Expanding Immunotherapy to Esophageal Cancer

The FDA has expanded the use of the immunotherapeutic pembrolizumab to treat certain patients with esophageal cancer.

Source: Nephron – Wikimedia Commons

The U.S. Food and Drug Administration (FDA) recently approved expanding the use of pembrolizumab (Keytruda), a type of immunotherapeutic called a checkpoint inhibitor, to include the treatment of certain patients with esophageal cancer.

Pembrolizumab is intended for treating patients who have recurrent, locally advanced, or metastatic squamous cell carcinoma of the esophagus that tests positive for PD-L1 protein and that has progressed despite treatment with at least one other systemic therapeutic (meaning a treatment that travels through the bloodstream, reaching and affecting cells all over the body, after being taken by mouth or infused into the bloodstream).

Esophageal cancer accounts for about 1 percent of all new cancer cases diagnosed each year in the United States.
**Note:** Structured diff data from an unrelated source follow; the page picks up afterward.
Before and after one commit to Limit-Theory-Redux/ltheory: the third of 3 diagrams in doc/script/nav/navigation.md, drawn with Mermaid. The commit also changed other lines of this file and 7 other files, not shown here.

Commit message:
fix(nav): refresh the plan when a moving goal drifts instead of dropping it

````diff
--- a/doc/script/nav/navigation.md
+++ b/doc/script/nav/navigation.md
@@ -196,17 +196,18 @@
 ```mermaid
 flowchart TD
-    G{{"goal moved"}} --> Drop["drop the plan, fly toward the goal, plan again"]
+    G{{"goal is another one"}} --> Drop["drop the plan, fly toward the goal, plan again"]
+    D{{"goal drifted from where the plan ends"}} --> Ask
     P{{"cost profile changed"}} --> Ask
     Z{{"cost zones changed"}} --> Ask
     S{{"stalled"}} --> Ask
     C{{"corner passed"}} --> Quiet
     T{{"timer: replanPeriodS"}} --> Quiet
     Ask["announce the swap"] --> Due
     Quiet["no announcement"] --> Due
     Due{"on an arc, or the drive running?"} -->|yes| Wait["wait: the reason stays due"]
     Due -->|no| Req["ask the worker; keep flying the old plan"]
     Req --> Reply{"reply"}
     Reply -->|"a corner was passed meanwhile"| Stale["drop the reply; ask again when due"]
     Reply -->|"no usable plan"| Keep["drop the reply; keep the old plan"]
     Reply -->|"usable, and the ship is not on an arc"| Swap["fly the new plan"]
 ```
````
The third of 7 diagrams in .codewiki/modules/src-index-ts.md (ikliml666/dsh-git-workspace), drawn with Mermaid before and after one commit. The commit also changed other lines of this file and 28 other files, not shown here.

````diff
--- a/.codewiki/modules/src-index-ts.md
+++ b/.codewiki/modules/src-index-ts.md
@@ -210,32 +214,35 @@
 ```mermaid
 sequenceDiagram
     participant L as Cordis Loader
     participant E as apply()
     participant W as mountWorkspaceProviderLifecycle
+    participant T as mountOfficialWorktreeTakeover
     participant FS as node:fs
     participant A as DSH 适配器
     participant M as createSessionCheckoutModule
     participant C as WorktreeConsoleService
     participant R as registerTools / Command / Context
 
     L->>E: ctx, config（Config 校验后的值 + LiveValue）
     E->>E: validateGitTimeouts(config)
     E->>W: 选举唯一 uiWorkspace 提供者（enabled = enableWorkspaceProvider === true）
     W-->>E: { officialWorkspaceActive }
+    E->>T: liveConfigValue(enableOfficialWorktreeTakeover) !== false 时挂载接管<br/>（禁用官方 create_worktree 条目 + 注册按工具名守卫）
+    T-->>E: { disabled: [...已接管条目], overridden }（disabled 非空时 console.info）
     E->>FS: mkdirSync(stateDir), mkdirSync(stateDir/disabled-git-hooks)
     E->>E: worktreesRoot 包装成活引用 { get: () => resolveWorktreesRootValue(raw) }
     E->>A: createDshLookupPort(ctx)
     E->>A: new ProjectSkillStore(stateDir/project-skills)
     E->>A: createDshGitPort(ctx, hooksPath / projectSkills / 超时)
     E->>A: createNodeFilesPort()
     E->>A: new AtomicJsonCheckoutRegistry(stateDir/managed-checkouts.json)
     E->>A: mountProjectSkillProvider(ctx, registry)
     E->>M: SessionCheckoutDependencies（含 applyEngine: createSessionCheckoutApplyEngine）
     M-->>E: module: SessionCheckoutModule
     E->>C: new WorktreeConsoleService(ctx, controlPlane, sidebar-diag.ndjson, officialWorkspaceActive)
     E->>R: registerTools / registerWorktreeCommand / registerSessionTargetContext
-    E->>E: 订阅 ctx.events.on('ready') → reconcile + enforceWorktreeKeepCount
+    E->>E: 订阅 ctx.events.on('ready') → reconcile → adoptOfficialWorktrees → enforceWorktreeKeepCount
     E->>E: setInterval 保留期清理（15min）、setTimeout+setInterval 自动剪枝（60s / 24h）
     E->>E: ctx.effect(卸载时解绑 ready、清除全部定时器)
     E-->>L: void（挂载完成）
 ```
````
In 2019, it is expected that 17,650 people will receive an esophageal cancer diagnosis and 16,080 people will die from the disease.

Squamous cell carcinoma is one of the most common types of esophageal cancer. It can arise throughout the esophagus, which is the tube that connects the throat to the stomach.

The approval of pembrolizumab for PD-L1–positive squamous cell carcinoma of the esophagus was based on results from one phase II and one phase III clinical trial. In the phase III clinical trial, median overall survival among patients with PD-L1–positive squamous cell carcinoma of the esophagus who received pembrolizumab was 10.3 months, compared with 6.7 months among those patients who received placebo. In the phase II trial, 20 percent of patients had partial tumor shrinkage after receiving pembrolizumab. Tumor shrinkage lasted 12 months or longer for 57 percent of these patients.

Pembrolizumab works by releasing a brake called PD-1 on cancer-fighting immune cells called T cells. Because it targets the immune system and not molecules specific to a particular cancer, it has relatively broad utility in the treatment of cancer.

Pembrolizumab was first approved by the FDA in September 2014, for treating melanoma. Since then, it has been approved for treating 11 other types of cancer, including esophageal cancer, and for treating patients with any type of solid tumor that is characterized by the presence of specific biomarkers known as microsatellite instability–high or mismatch repair–deficient.